I threw my trash away and without turning around to look at him again, made my way to my gate. It was a pleasant moment, and as I sat silently on the flight to Nashville gazing out of the small oval window, I kept replaying it in my mind.
Falling in love with strangers. Watching them fall in love with you, just for a moment. Going about your lives as if something extraordinary hadn’t just happened – as if you didn’t glow from the inside out, as if the interesting-looking man in the sad gray jacket hadn’t recognized your soul. It’s all so romantic and tragic and yet completely benign.
Life moved on, as it tends to do, and I mostly forgot about it.
Years after the airport incident, I picked up my first Neil Gaiman book. I had been watching Lucifer for a while without making the connection to him, and I saw an ad for a TV show that seemed part mythology, part Sci-Fi, completely perfect for me. It was called American Gods.
I have this odd habit when I see a preview for a TV show or movie that intrigues me – I immediately look to see if there is a book. I would rather buy the book and read it than dive into a new television show, or at least read the book first. (The book is always better, you see.)

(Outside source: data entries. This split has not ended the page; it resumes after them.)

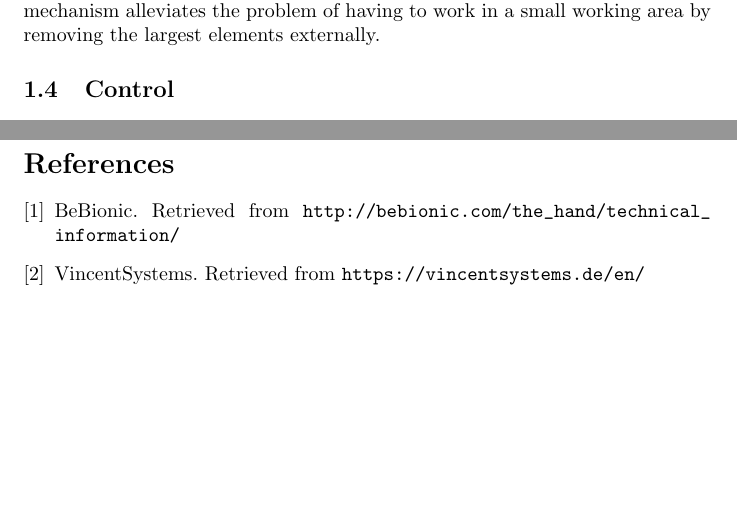
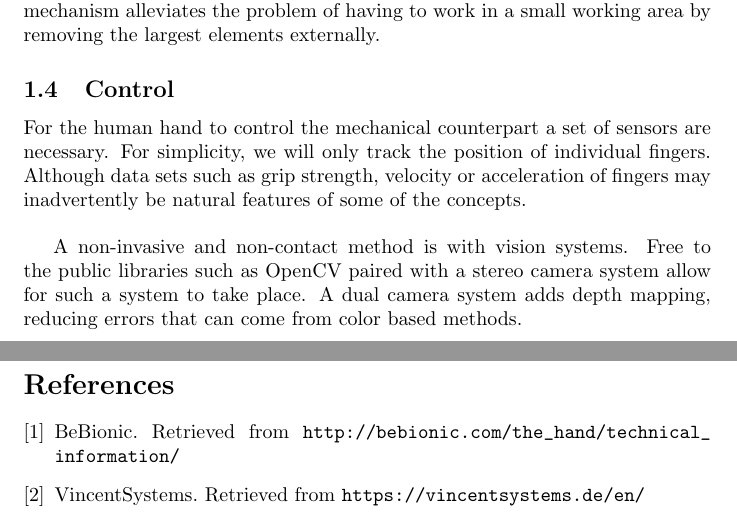
Before and after one commit to drdurczok/ProjectIcarus, a LaTeX document (Documentation/DOC.tex): two parts of pages 7 and 8 of 8, joined at a grey line, cut so that both start at the same text, the shorter picture padded with empty space. Compiled offline with pdfLaTeX.

Commit message:
StateOfArt

```diff
--- a/Documentation/DOC.tex
+++ b/Documentation/DOC.tex
@@ -108,6 +108,9 @@ In summary, we may consider driving our mechanism with either an electric motor
 The driving mechanism may be optimized by involving dependent joints. These joints may be driven directly or at a distance using lines. A line driven mechanism alleviates the problem of having to work in a small working area by removing the largest elements externally.
 
 \subsection{Control}
+For the human hand to control the mechanical counterpart a set of sensors are necessary. For simplicity, we will only track the position of individual fingers. Although data sets such as grip strength, velocity or acceleration of fingers may inadvertently be natural features of some of the concepts. \\
+
+A non-invasive and non-contact method is with vision systems. Free to the public libraries such as OpenCV paired with a stereo camera system allow for such a system to take place. A dual camera system adds depth mapping, reducing errors that can come from color based methods.
 
 \break
 \begin{thebibliography}{1}
```
Also changed, not shown: 2 other files.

So I purchased American Gods (the book), and then Fragile Things (a collection of short stories), and others, and Neil quickly became one of my favorite contemporary authors.
I finally saw a photo of Mr. Gaiman somewhat recently, while scrolling through one of my social media feeds. There he was. Instantly I had a flashback to the airport and the curious stranger in the black-ish jacket who had seen me radiating light. Was it him? I can’t be sure. It’s possible I imagined the entire encounter, and the man at the airport was simply staring at something in my direction.
Whatever the case, it’s a good memory that I sometimes revisit, although I’ve never told anyone about it until yesterday. I would like to think that by liking my story, Neil Himself (whose twitter handle is actually @neilhimself) nodded in appreciation – and perhaps recognition – of our pleasant, albeit momentary, meet.